Enjoy this 2016 media roundup of the top GirlTrek stories.

The New York Times: Walking Together for Health and Spirit

Posted by – April 05, 2016

In early 2013, the Rev. Theresa S. Thames stumbled upon a Facebook page titled “GirlTrek: Healthy Black Women and Girls.”

“It saved my life,” she said.

Thames, then 33, was dangerously overweight and fighting depression. She sent the site her contact information and received an email from Vanessa Garrison, co-founder of GirlTrek, an organization that inspires black women to change their lives and communities by walking. Garrison learned that Thames was a pastor and invited her to lead a prayer at an event in Washington commemorating the 100th anniversary of Harriet Tubman’s death.

“I was out there leading a prayer for this walking event in my 447-pound body and I felt like a fraud,” said Thames, who is the associate dean of religious life and the chapel at Princeton University. But she also found herself stirred by the spirit of the event.

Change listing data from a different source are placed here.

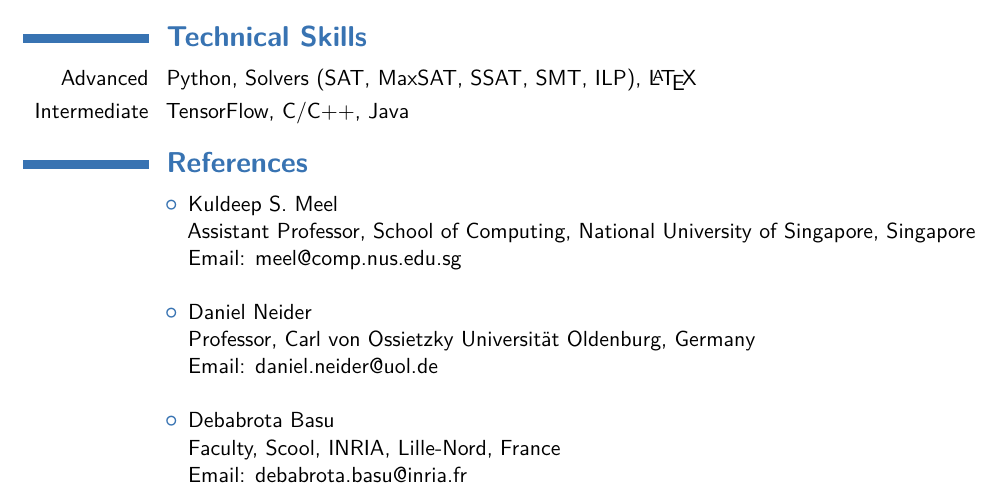
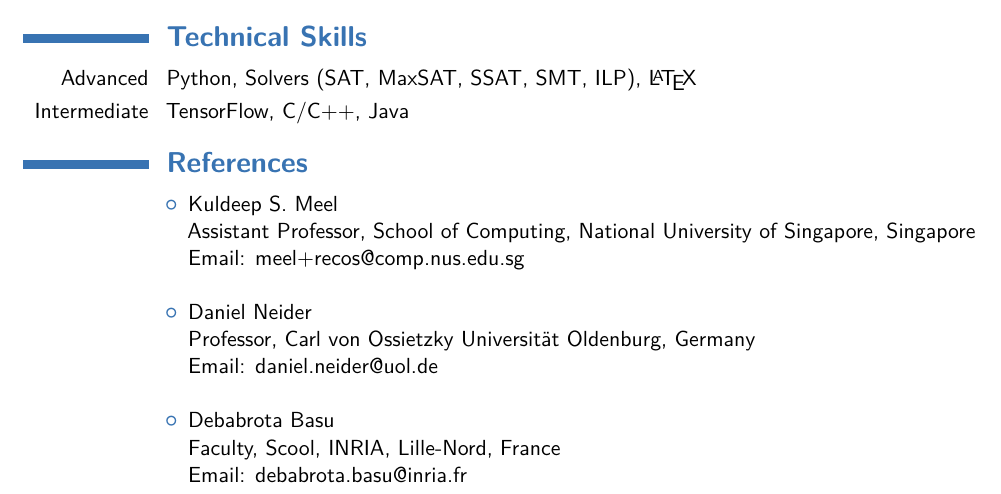
Before and after one commit to bishwamittra/bishwamittra.github.io, a LaTeX CV (resume/bghosh.tex): part of page 2 of 2, cut so that both start at the same text. Compiled offline with pdfLaTeX.

Commit message:
updating references

```diff
--- a/resume/bghosh.tex
+++ b/resume/bghosh.tex
@@ -170,7 +170,7 @@ Sajid Hasan Apon, Timos Sellis, Jianxin Li}
 			\newline
 			Assistant Professor, School of Computing, National University of Singapore, Singapore
 			\newline
-			Email: meel@comp.nus.edu.sg
+			Email: meel+recos@comp.nus.edu.sg
 			\newline
 			\item Daniel Neider
 			\newline
```
Also changed, not shown: resume/bghosh.pdf.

“It wasn’t about looking good or weight loss or fitting into a certain type of clothing,” she recalled. “It wasn’t, ‘Hey, you fat person, you need to do this or you’re going to die.’ It was, ‘I love you and I want you to love yourself enough to invest in 30 minutes a day, to walk yourself to freedom like Harriet Tubman did.’ And that spoke deeply for me because my life work is showing up for other people, but I wasn’t showing up for myself.”